The depression is evident, but it makes sense, people are mad and they’re scared, they’re not ready to move on yet and acknowledge the new reality. Often we hunt for a scapegoat we can pass the blame onto – something tangible that anger can be aimed towards to make them feel better, which is evident at the moment with the hate for the government and marches taking place particularly in London. Morale is very low and this isn’t a change we’ve experienced before so nobody is quite sure what happens next and that uncertainty is keeping people from moving forwards. However it won’t remain this way forever, people will move forwards and into acceptance and integration of this new reality. The final phase of the change curve involves experimenting with the change, trying it on for size and seeing how it fits in our world, which will come in time as the outcomes of this result become more clear and understandable, and this will be followed by acceptance and a gradual improvement in morale, we just have to be patient and allow it to be processed.

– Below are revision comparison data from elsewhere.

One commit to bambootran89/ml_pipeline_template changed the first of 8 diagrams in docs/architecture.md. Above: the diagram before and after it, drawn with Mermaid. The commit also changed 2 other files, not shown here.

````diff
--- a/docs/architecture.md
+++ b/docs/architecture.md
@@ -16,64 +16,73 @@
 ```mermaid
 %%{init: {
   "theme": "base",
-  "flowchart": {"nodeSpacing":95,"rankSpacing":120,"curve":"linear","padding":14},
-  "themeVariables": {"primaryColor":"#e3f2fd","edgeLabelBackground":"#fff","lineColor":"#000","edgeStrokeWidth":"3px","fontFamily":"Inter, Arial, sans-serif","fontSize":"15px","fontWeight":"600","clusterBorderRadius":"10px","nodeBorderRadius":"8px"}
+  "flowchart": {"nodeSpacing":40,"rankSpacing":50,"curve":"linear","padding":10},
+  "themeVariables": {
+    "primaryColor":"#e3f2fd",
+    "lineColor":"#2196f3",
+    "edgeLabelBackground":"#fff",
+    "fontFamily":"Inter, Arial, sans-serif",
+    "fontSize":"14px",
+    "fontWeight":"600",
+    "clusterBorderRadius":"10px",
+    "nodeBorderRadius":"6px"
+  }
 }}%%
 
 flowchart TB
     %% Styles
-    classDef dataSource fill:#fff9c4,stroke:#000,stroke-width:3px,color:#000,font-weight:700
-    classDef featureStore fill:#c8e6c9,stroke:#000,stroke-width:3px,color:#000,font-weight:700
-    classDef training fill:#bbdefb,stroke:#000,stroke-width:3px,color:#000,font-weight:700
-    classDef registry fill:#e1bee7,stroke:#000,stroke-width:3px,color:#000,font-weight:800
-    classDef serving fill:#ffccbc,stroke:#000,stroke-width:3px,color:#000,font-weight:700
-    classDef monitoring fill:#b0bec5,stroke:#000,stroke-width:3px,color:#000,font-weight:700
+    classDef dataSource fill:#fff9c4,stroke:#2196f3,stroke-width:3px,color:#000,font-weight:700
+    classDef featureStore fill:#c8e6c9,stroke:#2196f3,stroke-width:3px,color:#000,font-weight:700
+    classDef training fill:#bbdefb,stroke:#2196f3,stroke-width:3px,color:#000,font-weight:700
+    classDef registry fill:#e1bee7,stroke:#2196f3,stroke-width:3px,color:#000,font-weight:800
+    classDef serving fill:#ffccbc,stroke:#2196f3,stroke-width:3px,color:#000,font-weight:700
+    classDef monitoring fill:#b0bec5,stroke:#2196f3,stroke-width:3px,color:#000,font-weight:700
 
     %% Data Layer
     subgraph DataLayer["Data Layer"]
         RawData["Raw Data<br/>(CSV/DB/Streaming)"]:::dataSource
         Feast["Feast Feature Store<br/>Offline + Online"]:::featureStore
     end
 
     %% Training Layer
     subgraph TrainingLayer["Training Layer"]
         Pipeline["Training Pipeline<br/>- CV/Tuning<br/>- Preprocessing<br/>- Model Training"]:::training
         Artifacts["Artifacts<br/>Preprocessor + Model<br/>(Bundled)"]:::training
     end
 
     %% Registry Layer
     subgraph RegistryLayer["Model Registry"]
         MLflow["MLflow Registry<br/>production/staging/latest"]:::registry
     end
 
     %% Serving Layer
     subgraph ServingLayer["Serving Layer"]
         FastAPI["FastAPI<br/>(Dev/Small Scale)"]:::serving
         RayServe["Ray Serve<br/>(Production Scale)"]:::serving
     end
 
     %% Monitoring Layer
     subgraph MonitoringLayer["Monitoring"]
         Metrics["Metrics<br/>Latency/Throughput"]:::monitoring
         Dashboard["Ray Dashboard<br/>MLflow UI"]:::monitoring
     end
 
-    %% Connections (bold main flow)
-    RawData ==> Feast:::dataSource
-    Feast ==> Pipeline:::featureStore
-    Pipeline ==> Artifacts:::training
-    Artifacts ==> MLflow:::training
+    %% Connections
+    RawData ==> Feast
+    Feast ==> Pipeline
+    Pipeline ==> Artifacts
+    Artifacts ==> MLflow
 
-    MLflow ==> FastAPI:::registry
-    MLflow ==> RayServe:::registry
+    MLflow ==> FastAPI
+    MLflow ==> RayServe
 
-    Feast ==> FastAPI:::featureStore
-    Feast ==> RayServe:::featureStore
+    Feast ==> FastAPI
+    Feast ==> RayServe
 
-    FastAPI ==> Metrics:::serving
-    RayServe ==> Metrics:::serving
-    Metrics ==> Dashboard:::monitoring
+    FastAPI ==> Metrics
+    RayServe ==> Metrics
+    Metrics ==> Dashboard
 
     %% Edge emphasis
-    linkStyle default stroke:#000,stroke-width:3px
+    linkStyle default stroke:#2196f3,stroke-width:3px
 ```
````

I like this model. I think it’s useful in situations like this for people to be able to see how their emotions are likely to progress. It’s important to note that although stage 1 then 2 then 3 is the most common way of travelling through the curve, there isn’t a right or wrong passage and some people may find they don’t follow the same track as others, and each do so at their own speed. The value in models such as this is providing hope and direction when people are feeling lost, they show that although you may be feeling quite depressed at the moment, it’s okay because it’s going to get better, and challenging your cognitions about the change that causing these emotions will help you improve your mood and develop in a positive direction.

Change is scary, but there’s no escaping it. And big changes, whole country changes, will always be daunting because it makes us feel small, but it opens discussions about powerlessness that I think are important to have. I work on an acute psychiatric ward and I was sat with a few of the service users in our activities room the week after the Brexit vote discussing how London as a whole had voted in and so many people were disappointed that we’d left, and one of the patients just said “people are annoyed that a decision has been made that will affect them and it’s not what they wanted, well now they know how we feel when we’re held under a section”. It was powerful, and it’s something we will absolutely be coming back too in another blog post soon.